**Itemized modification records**
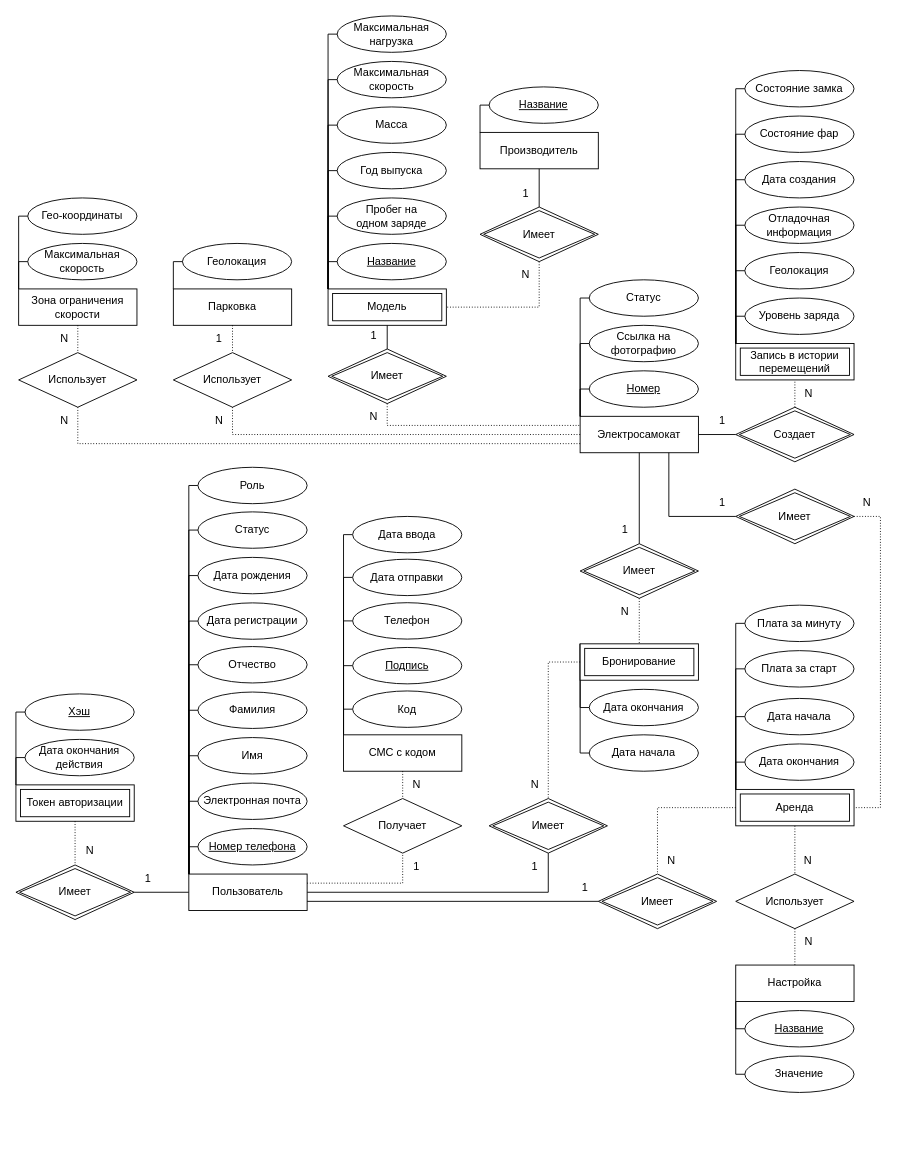
matveycodes/bmstu-db-cw keeps this draw.io diagram as docs/inc/img/er.drawio. Above is the earlier version. Source tidied: cells renumbered, new cells numbered last; positions are measured from the earlier drawing's top-left corner, leaving out a move shared by most shapes. Both pictures are drawn from the tidied source at 91%, with x=0, y=0 at pixel (15, 15).
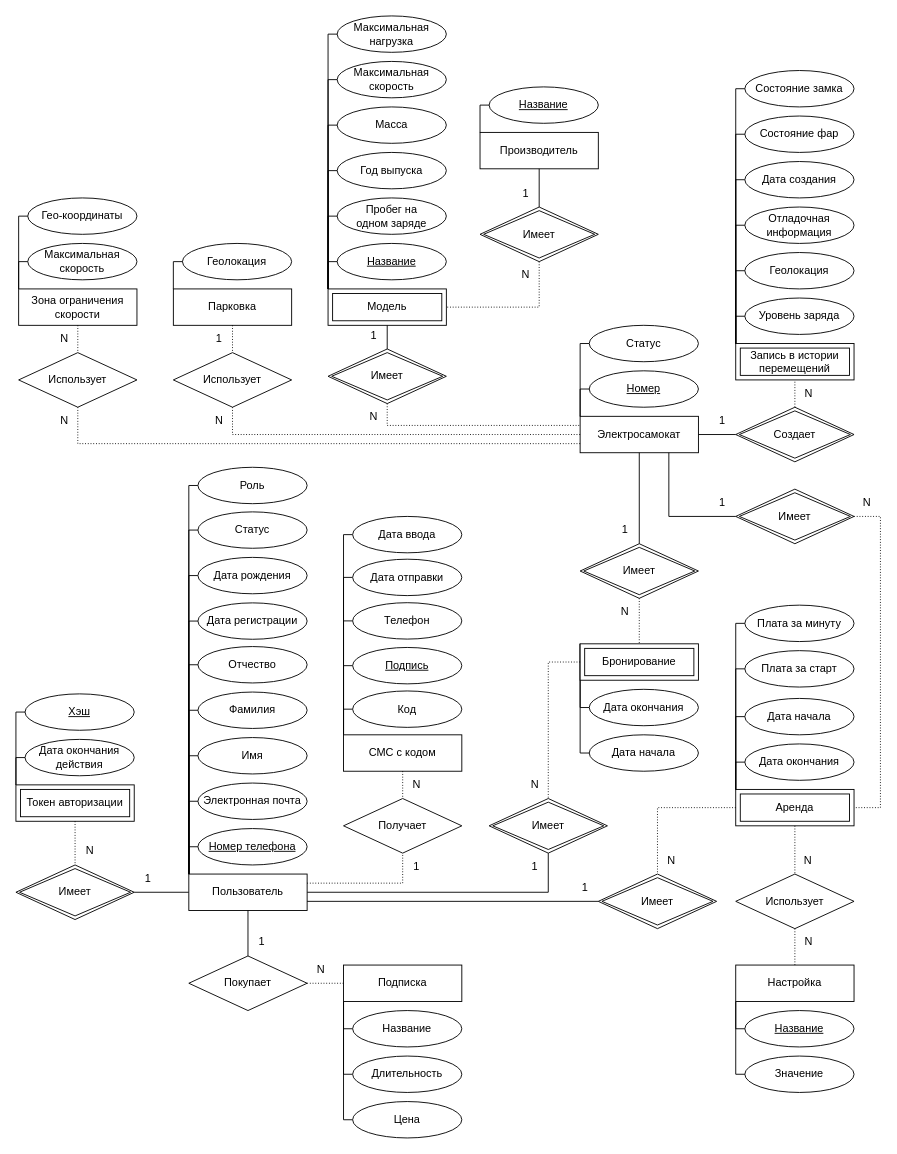
The same diagram, later.

Unchanged cells that the change refers to:
```xml
<mxCell id="18" style="group;fontSize=12;" parent="1" vertex="1">
  <mxGeometry x="620" y="190" width="130" height="290" as="geometry" />
</mxCell>
<mxCell id="20" value="Электросамокат" style="rounded=0;whiteSpace=wrap;html=1;fontSize=12;" parent="18" vertex="1">
  <mxGeometry y="250" width="130" height="40" as="geometry" />
</mxCell>
<mxCell id="117" value="Пользователь" style="rounded=0;whiteSpace=wrap;html=1;fontSize=12;" parent="1" vertex="1">
  <mxGeometry x="190" y="943" width="130" height="40" as="geometry" />
</mxCell>
```

What changed in the source:
```diff
@@
     <mxCell id="19" style="edgeStyle=orthogonalEdgeStyle;rounded=0;jettySize=auto;html=1;exitX=0;exitY=0;exitDx=0;exitDy=0;entryX=0;entryY=0.5;entryDx=0;entryDy=0;endArrow=none;endFill=0;fontSize=12;" parent="18" edge="1" source="20" target="25">
       <mxGeometry relative="1" as="geometry">
         <Array as="points">
-          <mxPoint y="120" />
+          <mxPoint y="170" />
         </Array>
       </mxGeometry>
     </mxCell>
@@
-    <mxCell id="23" value="Ссылка на фотографию" style="ellipse;whiteSpace=wrap;html=1;fontSize=12;" parent="18" vertex="1">
-      <mxGeometry x="10" y="150" width="120" height="40" as="geometry" />
-    </mxCell>
-    <mxCell id="24" style="edgeStyle=orthogonalEdgeStyle;shape=connector;rounded=0;jettySize=auto;html=1;exitX=0;exitY=0;exitDx=0;exitDy=0;entryX=0;entryY=0.5;entryDx=0;entryDy=0;labelBackgroundColor=default;strokeColor=default;fontFamily=Helvetica;fontSize=12;fontColor=default;endArrow=none;endFill=0;" parent="18" edge="1" source="20" target="23">
-      <mxGeometry relative="1" as="geometry">
-        <Array as="points">
-          <mxPoint y="170" />
-        </Array>
-      </mxGeometry>
-    </mxCell>
     <mxCell id="25" value="Статус" style="ellipse;whiteSpace=wrap;html=1;fontSize=12;" parent="18" vertex="1">
-      <mxGeometry x="10" y="100" width="120" height="40" as="geometry" />
+      <mxGeometry x="10" y="150" width="120" height="40" as="geometry" />
     </mxCell>
@@
+    <mxCell id="170" style="edgeStyle=orthogonalEdgeStyle;rounded=0;jettySize=auto;html=1;exitX=0;exitY=1;exitDx=0;exitDy=0;entryX=0;entryY=0.5;entryDx=0;entryDy=0;endArrow=none;endFill=0;" parent="1" edge="1" source="173" target="174">
+      <mxGeometry relative="1" as="geometry">
+        <Array as="points">
+          <mxPoint x="360" y="1113" />
+        </Array>
+      </mxGeometry>
+    </mxCell>
+    <mxCell id="171" style="edgeStyle=orthogonalEdgeStyle;rounded=0;jettySize=auto;html=1;exitX=0;exitY=1;exitDx=0;exitDy=0;entryX=0;entryY=0.5;entryDx=0;entryDy=0;endArrow=none;endFill=0;" parent="1" edge="1" source="173" target="175">
+      <mxGeometry relative="1" as="geometry">
+        <Array as="points">
+          <mxPoint x="360" y="1163" />
+        </Array>
+      </mxGeometry>
+    </mxCell>
+    <mxCell id="172" style="edgeStyle=orthogonalEdgeStyle;rounded=0;jettySize=auto;html=1;exitX=0;exitY=1;exitDx=0;exitDy=0;entryX=0;entryY=0.5;entryDx=0;entryDy=0;endArrow=none;endFill=0;" parent="1" edge="1" source="173" target="176">
+      <mxGeometry relative="1" as="geometry">
+        <Array as="points">
+          <mxPoint x="360" y="1213" />
+        </Array>
+      </mxGeometry>
+    </mxCell>
+    <mxCell id="173" value="Подписка" style="rounded=0;whiteSpace=wrap;html=1;fontSize=12;" parent="1" vertex="1">
+      <mxGeometry x="360" y="1043" width="130" height="40" as="geometry" />
+    </mxCell>
+    <mxCell id="174" value="Название" style="ellipse;whiteSpace=wrap;html=1;fontSize=12;" parent="1" vertex="1">
+      <mxGeometry x="370" y="1093" width="120" height="40" as="geometry" />
+    </mxCell>
+    <mxCell id="175" value="Длительность" style="ellipse;whiteSpace=wrap;html=1;fontSize=12;" parent="1" vertex="1">
+      <mxGeometry x="370" y="1143" width="120" height="40" as="geometry" />
+    </mxCell>
+    <mxCell id="176" value="Цена" style="ellipse;whiteSpace=wrap;html=1;fontSize=12;" parent="1" vertex="1">
+      <mxGeometry x="370" y="1193" width="120" height="40" as="geometry" />
+    </mxCell>
+    <mxCell id="177" value="Покупает" style="shape=rhombus;perimeter=rhombusPerimeter;whiteSpace=wrap;html=1;align=center;fontFamily=Helvetica;fontSize=12;fontColor=default;" parent="1" vertex="1">
+      <mxGeometry x="190" y="1033" width="130" height="60" as="geometry" />
+    </mxCell>
+    <mxCell id="178" style="endArrow=none;html=1;rounded=0;dashed=1;dashPattern=1 2;exitX=1;exitY=0.5;exitDx=0;exitDy=0;entryX=0;entryY=0.5;entryDx=0;entryDy=0;edgeStyle=orthogonalEdgeStyle;fontSize=12;" parent="1" edge="1" source="177" target="173">
+      <mxGeometry relative="1" as="geometry" />
+    </mxCell>
+    <mxCell id="179" value="N" style="text;html=1;align=center;verticalAlign=middle;strokeColor=none;fillColor=none;shadow=0;glass=0;spacing=2;fontSize=12;" parent="1" vertex="1">
+      <mxGeometry x="320" y="1033" width="30" height="30" as="geometry" />
+    </mxCell>
+    <mxCell id="180" style="endArrow=none;html=1;rounded=0;exitX=0.5;exitY=1;exitDx=0;exitDy=0;entryX=0.5;entryY=0;entryDx=0;entryDy=0;fontSize=12;" parent="1" edge="1" source="117" target="177">
+      <mxGeometry relative="1" as="geometry" />
+    </mxCell>
+    <mxCell id="181" value="1" style="text;html=1;align=center;verticalAlign=middle;strokeColor=none;fillColor=none;shadow=0;glass=0;spacing=2;fontSize=12;" parent="1" vertex="1">
+      <mxGeometry x="255" y="1003" width="30" height="30" as="geometry" />
+    </mxCell>
```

**WHAT THIS TASK INVOLVES**
The data is to be returned exactly as it stands, pictures aside.

**TASK RESULT**
matveycodes/bmstu-db-cw keeps this draw.io diagram as docs/inc/img/er.drawio. Above is the earlier version. Source tidied: cells renumbered, new cells numbered last; positions are measured from the earlier drawing's top-left corner, leaving out a move shared by most shapes. Both pictures are drawn from the tidied source at 91%, with x=0, y=0 at pixel (15, 15).
The same diagram, later.

Unchanged cells that the change refers to:
```xml
<mxCell id="18" style="group;fontSize=12;" parent="1" vertex="1">
  <mxGeometry x="620" y="190" width="130" height="290" as="geometry" />
</mxCell>
<mxCell id="20" value="Электросамокат" style="rounded=0;whiteSpace=wrap;html=1;fontSize=12;" parent="18" vertex="1">
  <mxGeometry y="250" width="130" height="40" as="geometry" />
</mxCell>
<mxCell id="117" value="Пользователь" style="rounded=0;whiteSpace=wrap;html=1;fontSize=12;" parent="1" vertex="1">
  <mxGeometry x="190" y="943" width="130" height="40" as="geometry" />
</mxCell>
```

What changed in the source:
```diff
@@
     <mxCell id="19" style="edgeStyle=orthogonalEdgeStyle;rounded=0;jettySize=auto;html=1;exitX=0;exitY=0;exitDx=0;exitDy=0;entryX=0;entryY=0.5;entryDx=0;entryDy=0;endArrow=none;endFill=0;fontSize=12;" parent="18" edge="1" source="20" target="25">
       <mxGeometry relative="1" as="geometry">
         <Array as="points">
-          <mxPoint y="120" />
+          <mxPoint y="170" />
         </Array>
       </mxGeometry>
     </mxCell>
@@
-    <mxCell id="23" value="Ссылка на фотографию" style="ellipse;whiteSpace=wrap;html=1;fontSize=12;" parent="18" vertex="1">
-      <mxGeometry x="10" y="150" width="120" height="40" as="geometry" />
-    </mxCell>
-    <mxCell id="24" style="edgeStyle=orthogonalEdgeStyle;shape=connector;rounded=0;jettySize=auto;html=1;exitX=0;exitY=0;exitDx=0;exitDy=0;entryX=0;entryY=0.5;entryDx=0;entryDy=0;labelBackgroundColor=default;strokeColor=default;fontFamily=Helvetica;fontSize=12;fontColor=default;endArrow=none;endFill=0;" parent="18" edge="1" source="20" target="23">
-      <mxGeometry relative="1" as="geometry">
-        <Array as="points">
-          <mxPoint y="170" />
-        </Array>
-      </mxGeometry>
-    </mxCell>
     <mxCell id="25" value="Статус" style="ellipse;whiteSpace=wrap;html=1;fontSize=12;" parent="18" vertex="1">
-      <mxGeometry x="10" y="100" width="120" height="40" as="geometry" />
+      <mxGeometry x="10" y="150" width="120" height="40" as="geometry" />
     </mxCell>
@@
+    <mxCell id="170" style="edgeStyle=orthogonalEdgeStyle;rounded=0;jettySize=auto;html=1;exitX=0;exitY=1;exitDx=0;exitDy=0;entryX=0;entryY=0.5;entryDx=0;entryDy=0;endArrow=none;endFill=0;" parent="1" edge="1" source="173" target="174">
+      <mxGeometry relative="1" as="geometry">
+        <Array as="points">
+          <mxPoint x="360" y="1113" />
+        </Array>
+      </mxGeometry>
+    </mxCell>
+    <mxCell id="171" style="edgeStyle=orthogonalEdgeStyle;rounded=0;jettySize=auto;html=1;exitX=0;exitY=1;exitDx=0;exitDy=0;entryX=0;entryY=0.5;entryDx=0;entryDy=0;endArrow=none;endFill=0;" parent="1" edge="1" source="173" target="175">
+      <mxGeometry relative="1" as="geometry">
+        <Array as="points">
+          <mxPoint x="360" y="1163" />
+        </Array>
+      </mxGeometry>
+    </mxCell>
+    <mxCell id="172" style="edgeStyle=orthogonalEdgeStyle;rounded=0;jettySize=auto;html=1;exitX=0;exitY=1;exitDx=0;exitDy=0;entryX=0;entryY=0.5;entryDx=0;entryDy=0;endArrow=none;endFill=0;" parent="1" edge="1" source="173" target="176">
+      <mxGeometry relative="1" as="geometry">
+        <Array as="points">
+          <mxPoint x="360" y="1213" />
+        </Array>
+      </mxGeometry>
+    </mxCell>
+    <mxCell id="173" value="Подписка" style="rounded=0;whiteSpace=wrap;html=1;fontSize=12;" parent="1" vertex="1">
+      <mxGeometry x="360" y="1043" width="130" height="40" as="geometry" />
+    </mxCell>
+    <mxCell id="174" value="Название" style="ellipse;whiteSpace=wrap;html=1;fontSize=12;" parent="1" vertex="1">
+      <mxGeometry x="370" y="1093" width="120" height="40" as="geometry" />
+    </mxCell>
+    <mxCell id="175" value="Длительность" style="ellipse;whiteSpace=wrap;html=1;fontSize=12;" parent="1" vertex="1">
+      <mxGeometry x="370" y="1143" width="120" height="40" as="geometry" />
+    </mxCell>
+    <mxCell id="176" value="Цена" style="ellipse;whiteSpace=wrap;html=1;fontSize=12;" parent="1" vertex="1">
+      <mxGeometry x="370" y="1193" width="120" height="40" as="geometry" />
+    </mxCell>
+    <mxCell id="177" value="Покупает" style="shape=rhombus;perimeter=rhombusPerimeter;whiteSpace=wrap;html=1;align=center;fontFamily=Helvetica;fontSize=12;fontColor=default;" parent="1" vertex="1">
+      <mxGeometry x="190" y="1033" width="130" height="60" as="geometry" />
+    </mxCell>
+    <mxCell id="178" style="endArrow=none;html=1;rounded=0;dashed=1;dashPattern=1 2;exitX=1;exitY=0.5;exitDx=0;exitDy=0;entryX=0;entryY=0.5;entryDx=0;entryDy=0;edgeStyle=orthogonalEdgeStyle;fontSize=12;" parent="1" edge="1" source="177" target="173">
+      <mxGeometry relative="1" as="geometry" />
+    </mxCell>
+    <mxCell id="179" value="N" style="text;html=1;align=center;verticalAlign=middle;strokeColor=none;fillColor=none;shadow=0;glass=0;spacing=2;fontSize=12;" parent="1" vertex="1">
+      <mxGeometry x="320" y="1033" width="30" height="30" as="geometry" />
+    </mxCell>
+    <mxCell id="180" style="endArrow=none;html=1;rounded=0;exitX=0.5;exitY=1;exitDx=0;exitDy=0;entryX=0.5;entryY=0;entryDx=0;entryDy=0;fontSize=12;" parent="1" edge="1" source="117" target="177">
+      <mxGeometry relative="1" as="geometry" />
+    </mxCell>
+    <mxCell id="181" value="1" style="text;html=1;align=center;verticalAlign=middle;strokeColor=none;fillColor=none;shadow=0;glass=0;spacing=2;fontSize=12;" parent="1" vertex="1">
+      <mxGeometry x="255" y="1003" width="30" height="30" as="geometry" />
+    </mxCell>
```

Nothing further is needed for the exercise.